Block select is that thing that you always wish for when you’re working on an HTML or XML document (or really any formatted text), and perhaps you want to delete the same attribute from 10 different lines. Here’s an example:

<%@ Page Language="vb" AutoEventWireup="false" CodeBehind="Default.aspx.vb" Inherits="BlockReplace._Default" %>
<!DOCTYPE html PUBLIC "-//W3C//DTD XHTML 1.0 Transitional//EN" "http://www.w3.org/TR/xhtml1/DTD/xhtml1-transitional.dtd">
<
html xmlns="http://www.w3.org/1999/xhtml" >
<
head runat="server">
<
title>Block Replace Example</title>
<
style type="text/css">
.replacement{
background-color:#FFFFFF;
}
</style>
</
head>
<
body>
<
form id="form1" runat="server">
<
div class="replaceme" id="div1"></div>
<
div class="replaceme" id="div2"></div>
<
div class="replaceme" id="div3"></div>
<
div class="replaceme" id="div4"></div>
<
div class="replaceme" id="div5"></div>
<
div class="replaceme" id="div6"></div>
<
div class="replaceme" id="div7"></div>
<
div class="replaceme" id="div8"></div>
<
div class="replaceme" id="div9"></div>
</
form>
</
body>
</
html>

You can see that I have misspelled the class name on each of my <div> tags.
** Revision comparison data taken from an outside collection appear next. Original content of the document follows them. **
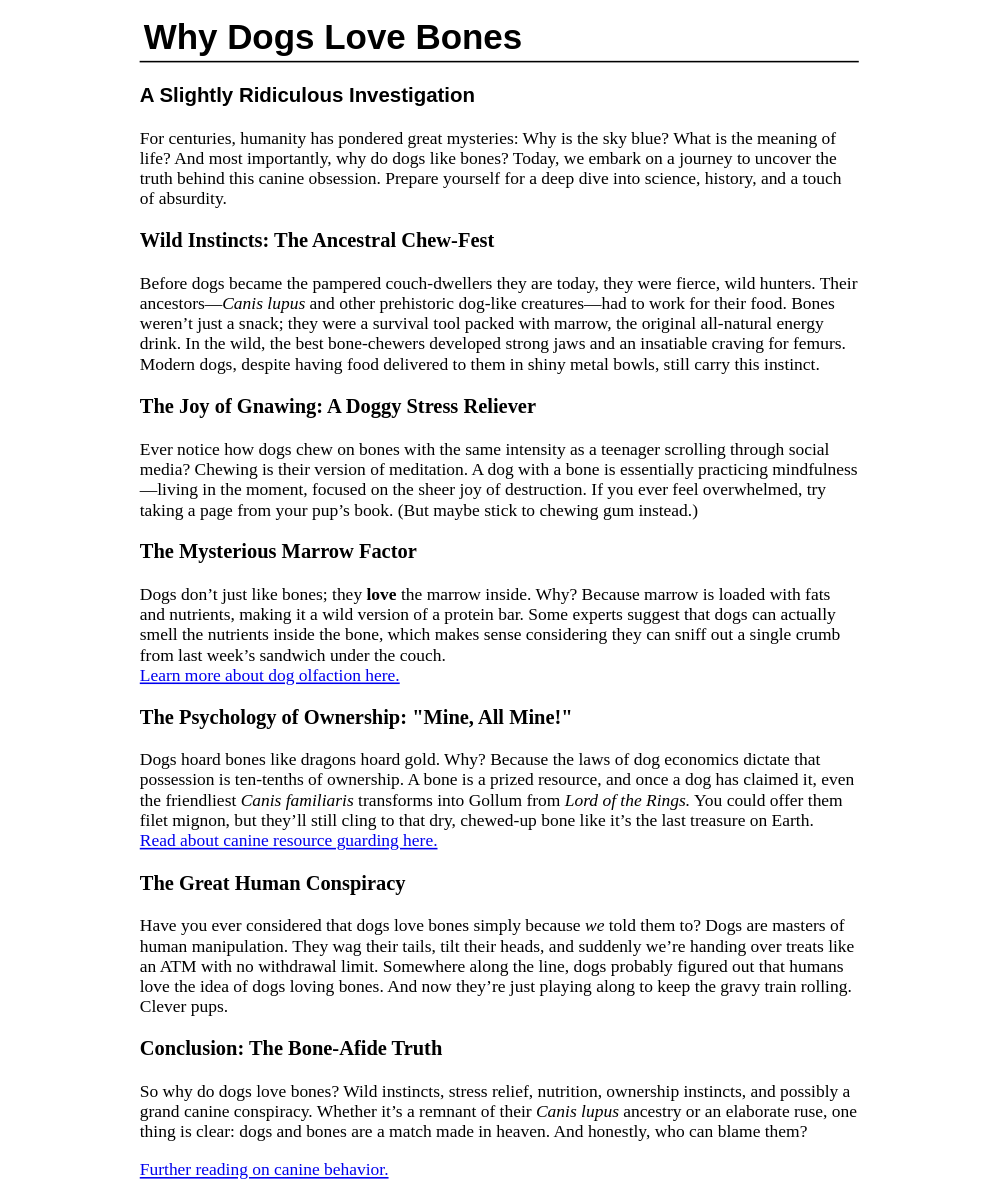
Repository: Leith-vdl/apprentice-challenge-1
Page: index.html
An editor plug-in stored every save of this project. The page is shown before and after the next save, followed by the edit.
The browser window is 1280 px wide. The pictures show the whole page, at 78% of full size.

Above is the page before, as saved 2025-01-31 15:19:52.

After the next save:
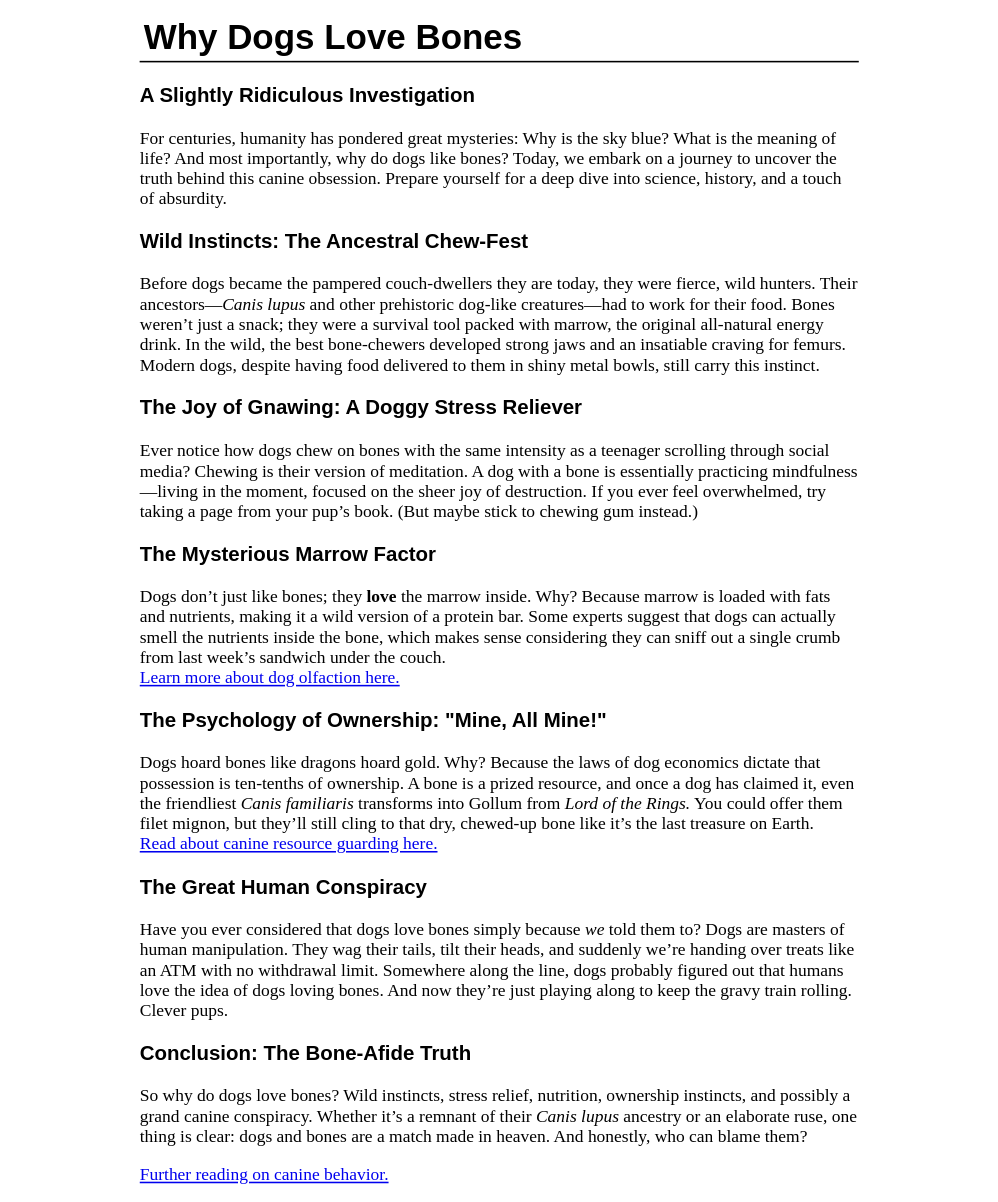
Saved 36 s later.
--- a/index.html
+++ b/index.html
@@ -23,7 +23,7 @@
             </p>
         </section>
         <section>
-            <h3>Wild Instincts: The Ancestral Chew-Fest</h3>
+            <h3 class="section-title">Wild Instincts: The Ancestral Chew-Fest</h3>
             <p>
                 Before dogs became the pampered couch-dwellers they are today, they were fierce, wild
                 hunters. Their ancestors—<i>Canis lupus</i> and other prehistoric dog-like creatures—had to work for
@@ -34,7 +34,7 @@
             </p>
         </section>
         <section>
-            <h3>The Joy of Gnawing: A Doggy Stress Reliever</h3>
+            <h3 class="section-title">The Joy of Gnawing: A Doggy Stress Reliever</h3>
             <p>
                 Ever notice how dogs chew on bones with the same intensity as a teenager scrolling through
                 social media? Chewing is their version of meditation. A dog with a bone is essentially practicing
@@ -44,7 +44,7 @@
             </p>
         </section>
         <section>
-            <h3>The Mysterious Marrow Factor</h3>
+            <h3 class="section-title">The Mysterious Marrow Factor</h3>
             <p>
                 Dogs don’t just like bones; they <b>love</b> the marrow inside. Why? Because marrow is loaded with
                 fats and nutrients, making it a wild version of a protein bar. Some experts suggest that dogs
@@ -54,7 +54,7 @@
             </p>
         </section>
         <section>
-            <h3>The Psychology of Ownership: "Mine, All Mine!"</h3>
+            <h3 class="section-title">The Psychology of Ownership: "Mine, All Mine!"</h3>
             <p>
                 Dogs hoard bones like dragons hoard gold. Why? Because the laws of dog economics dictate
                 that possession is ten-tenths of ownership. A bone is a prized resource, and once a dog has
@@ -65,7 +65,7 @@
             </p>
         </section>
         <section>
-            <h3>The Great Human Conspiracy</h3>
+            <h3 class="section-title">The Great Human Conspiracy</h3>
             <p>
                 Have you ever considered that dogs love bones simply because <i>we</i> told them to? Dogs are
                 masters of human manipulation. They wag their tails, tilt their heads, and suddenly we’re
@@ -75,7 +75,7 @@
             </p>
         </section>
         <section>
-            <h3>Conclusion: The Bone-Afide Truth</h3>
+            <h3 class="section-title">Conclusion: The Bone-Afide Truth</h3>
             <p>
                 So why do dogs love bones? Wild instincts, stress relief, nutrition, ownership instincts, and
                 possibly a grand canine conspiracy. Whether it’s a remnant of their <i>Canis lupus</i> ancestry or an
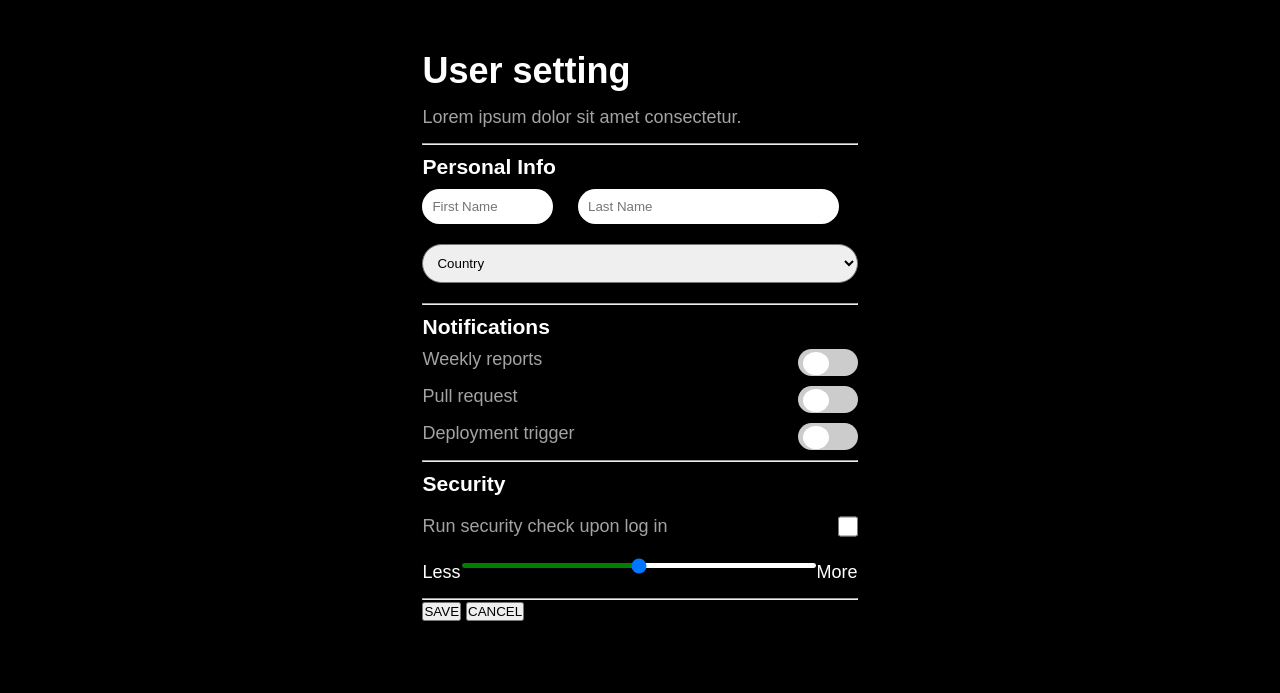
Repository: imokha01/DOM
Page: index.html
An editor plug-in stored every save of this project. The page is shown before and after a run of saves, followed by the edit.
The browser window is 1280 px wide. The pictures show the whole page.

Above is the page before, as saved 2023-12-21 10:23:18.

### index.html
<!DOCTYPE html>
<html lang="en">
  <head>
    <meta charset="UTF-8" />
    <meta name="viewport" content="width=device-width, initial-scale=1.0" />
    <title>Document</title>
    <link rel="stylesheet" href="./index.css" />
  </head>
<body>
  <div class="form_container">
    <form action="#" id="form">
      <div>
          <h1>User setting</h1>
          <p id="userPara">Lorem ipsum dolor sit amet consectetur.</p>
      </div>
      <hr>
      <div>
        <h3>Personal Info</h3>
        <input type="text" class="firstName" placeholder="First Name">
        <input type="text" class="lastName" placeholder="Last Name"> <br>
        <select>
            <option value="country" disabled hidden selected>Country</option>
            <option value="Nigeria">Nigeria</option>
            <option value="ghana">Ghana</option>
            <option value="algeria">Algeria</option>
        </select>
        <hr>
        <div>
          <h3>Notifications</h3>
          <div class="weeklyReport">
            <p class="week-para">Weekly reports</p>
            <!-- Rounded switch -->
            <div>
              <label class="switch">
                <input type="checkbox">
               <span class="slider round"></span>
              </label>
            </div>
          </div>
          <div class="pullRequest">
            <p class="pull-para">Pull request</p>
            <!-- Rounded switch -->
            <div>
              <label class="switch">
                <input type="checkbox">
               <span class="slider round"></span>
              </label>
            </div>
          </div>
          <div class="deployment">
            <p class="depoly-para">Deployment trigger</p>
            <!-- Rounded switch -->
            <div>
              <label class="switch">
                <input type="checkbox">
               <span class="slider round"></span>
              </label>
            </div>
          </div>
          <hr>
          <div class="security">
            <h3> Security</h3>
            <div>
              <p id="secu-para">Run security check upon log in</p>
              <input type="checkbox" id="check">
            </div>
            <div>
              <span>Less</span>
              <input type="range" id="range">
              <span> More </span>
            </div>
           <hr>
           <button type="save">SAVE</button>
           <button type="cancel">CANCEL</button
        </div>
        </div>
      </div>
    </form>
  </div>
    <script src="./index.js"></script>
  </body>
</html>

### index.css
* {
    margin: 0;
    padding: 0;
    box-sizing: border-box;
}

body{
    font-family: Arial, Helvetica, sans-serif;
    background-color: black;
    font-size: 18px;
}

.form_container {
    display: flex;
    justify-content: center;
    align-items: center;
    margin-top: 50px;
    gap: 2px;
    background-color: black;
    color: while;
}

form {
    color: white;
}

form p {
    color: #a3a3a3
}

#userPara {
    padding: 15px 0;
}

h3 {
    margin: 10px 0;
}

.firstName{
    width: 30%;
    padding: 10px;
    border-radius: 20px;
    margin-right: 20px;
    border: none;
  }

  .lastName {
    width: 60%;
    padding: 10px;
    border-radius: 20px;
    border: none;

}

select {
    width: 100%;
    padding: 10px 10px;
    border-radius: 20px;
    margin: 20px 0;
  }

  option {
    padding: 20px 0;

  }
  .weeklyReport,
  .deployment,
  .pullRequest {
    display: flex;
    justify-content: space-between;
    margin-bottom: 10px;
  }

  .security h3 + div {
    display: flex;
    justify-content: space-between;
    padding: 10px 0;
  }

#check {
  width: 20px;
}

.security div:last-of-type{
    width: 100%;
    display: flex;
    justify-content: space-between;
    padding: 15px 0;
  }

  #range {
    width: 280px;
    background: linear-gradient(to right, green 0%, green 50%, #fff 50%, #fff 100%);
    border: solid 1px black;
    border-radius: 8px;
    height: 7px;
    width: 356px;
    outline: none;
    transition: background 450ms ease-in;
    -webkit-appearance: none;
  }
  }

/* input[type='range']::-webkit-slider-runnable-track {
    background-color: green;
  } */

  button {
    padding: 10px;
    border-radius: 20px;
    margin: 20px 0;
    font-size: 15px;
    width: 40%;
    margin: 15px;
    background-color: #2096f3;
    color: white;
}

button:hover {
    cursor: pointer;
    background-color: green;
    color: blue;
}






/* The switch - the box around the slider */
.switch {
    position: relative;
    display: inline-block;
    width: 60px;
    height: 27px;
  }

  /* Hide default HTML checkbox */
  .switch input {
    opacity: 0;
    width: 0;
    height: 0;
  }

  /* The slider */
  .slider {
    position: absolute;
    cursor: pointer;
    top: 0;
    left: 0;
    right: 0;
    bottom: 0;
    background-color: #ccc;
    -webkit-transition: .4s;
    transition: .4s;
  }

  .slider:before {
    position: absolute;
    content: "";
    height: 23px;
    width: 26px;
    left: 5px;
    bottom: 1px;
    background-color: white;
    -webkit-transition: .4s;
    transition: .4s;
  }

  input:checked + .slider {
    background-color: #2196F3;
  }

  input:focus + .slider {
    box-shadow: 0 0 1px #2196F3;
  }

  input:checked + .slider:before {
    -webkit-transform: translateX(26px);
    -ms-transform: translateX(26px);
    transform: translateX(26px);
  }

  /* Rounded sliders */
  .slider.round {
    border-radius: 34px;
  }

  .slider.round:before {
    border-radius: 50%;
  }

### index.js
// // The range slider function
// document.getElementById("myinput").oninput = function() {
//     var value = (this.value-this.min)/(this.max-this.min)*100
//     this.style.background = 'linear-gradient(to right, green 0%, #82CFD0 ' + value + '%, #fff ' + value + '%, white 100%)'
//   };

After the next 8 saves:
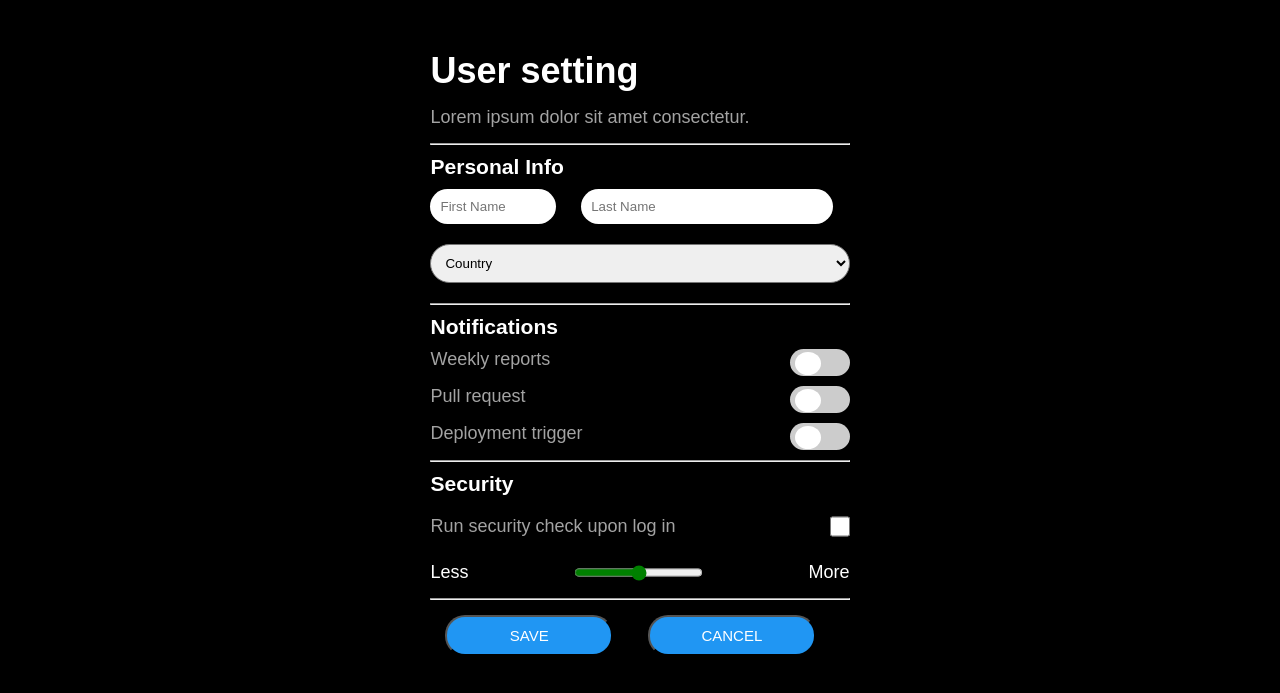
The 8 saves are shown as one change because they came seconds apart.
The last was saved 28 s later.
--- a/index.css
+++ b/index.css
@@ -89,7 +89,7 @@ select {
   }
 
   #range {
-    width: 280px;
+    /* width: 280px;
     background: linear-gradient(to right, green 0%, green 50%, #fff 50%, #fff 100%);
     border: solid 1px black;
     border-radius: 8px;
@@ -97,9 +97,10 @@ select {
     width: 356px;
     outline: none;
     transition: background 450ms ease-in;
-    -webkit-appearance: none;
+    -webkit-appearance: none; */
+    accent-color: green;
   }
-  }
+
 
 /* input[type='range']::-webkit-slider-runnable-track {
     background-color: green;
While some of you may argue that I could use find & replace for this, if I has simply used the wrong class name, we’d have a tougher time with that.

Instead, in Visual Studion 2010, you can now use Block Replace. To do this, highlight the text as you normally would, but hold down Shift + Alt while you do it. You’ll see that you get a columnar highlighting tool, allowing you to select the “replaceme” in each line, and nothing else. It would look like this:

<%@ Page Language="vb" AutoEventWireup="false" CodeBehind="Default.aspx.vb" Inherits="BlockReplace._Default" %>
<!DOCTYPE html PUBLIC "-//W3C//DTD XHTML 1.0 Transitional//EN" "http://www.w3.org/TR/xhtml1/DTD/xhtml1-transitional.dtd">
<
html xmlns="http://www.w3.org/1999/xhtml" >
<
head runat="server">
<
title>Block Replace Example</title>
<
style type="text/css">
.replacement{
background-color:#FFFFFF;
}
</style>
</
head>
<
body>
<
form id="form1" runat="server">
<
div class="replaceme" id="div1"></div>
<
div class="replaceme" id="div2"></div>
<
div class="replaceme" id="div3"></div>
<
div class="replaceme" id="div4"></div>
<
div class="replaceme" id="div5"></div>
<
div class="replaceme" id="div6"></div>
<
div class="replaceme" id="div7"></div>
<
div class="replaceme" id="div8"></div>
<
div class="replaceme" id="div9"></div>
</
form>
</
body>
</
html>

At this point, you can simply start typing, and Visual Studio 2010 will replace all of the characters, in EACH LINE, with the characters you are typing. It’s a little surprising the first time you see multiple lines being edited at the same time, but it will also potentially save you some time fixing those mistakes.

One thought on “The 2nd of Diduary: Did you know about “Block Replace” in Visual Studio 2010?

  1. I did not know that they added in replace. Not I don't have to switch to different text editors to do this kind of stuff.

Leave a Reply

Fill in your details below or click an icon to log in:

WordPress.com Logo

You are commenting using your WordPress.com account. Log Out / Change )

Twitter picture

You are commenting using your Twitter account. Log Out / Change )

Facebook photo

You are commenting using your Facebook account. Log Out / Change )

Google+ photo

You are commenting using your Google+ account. Log Out / Change )

Connecting to %s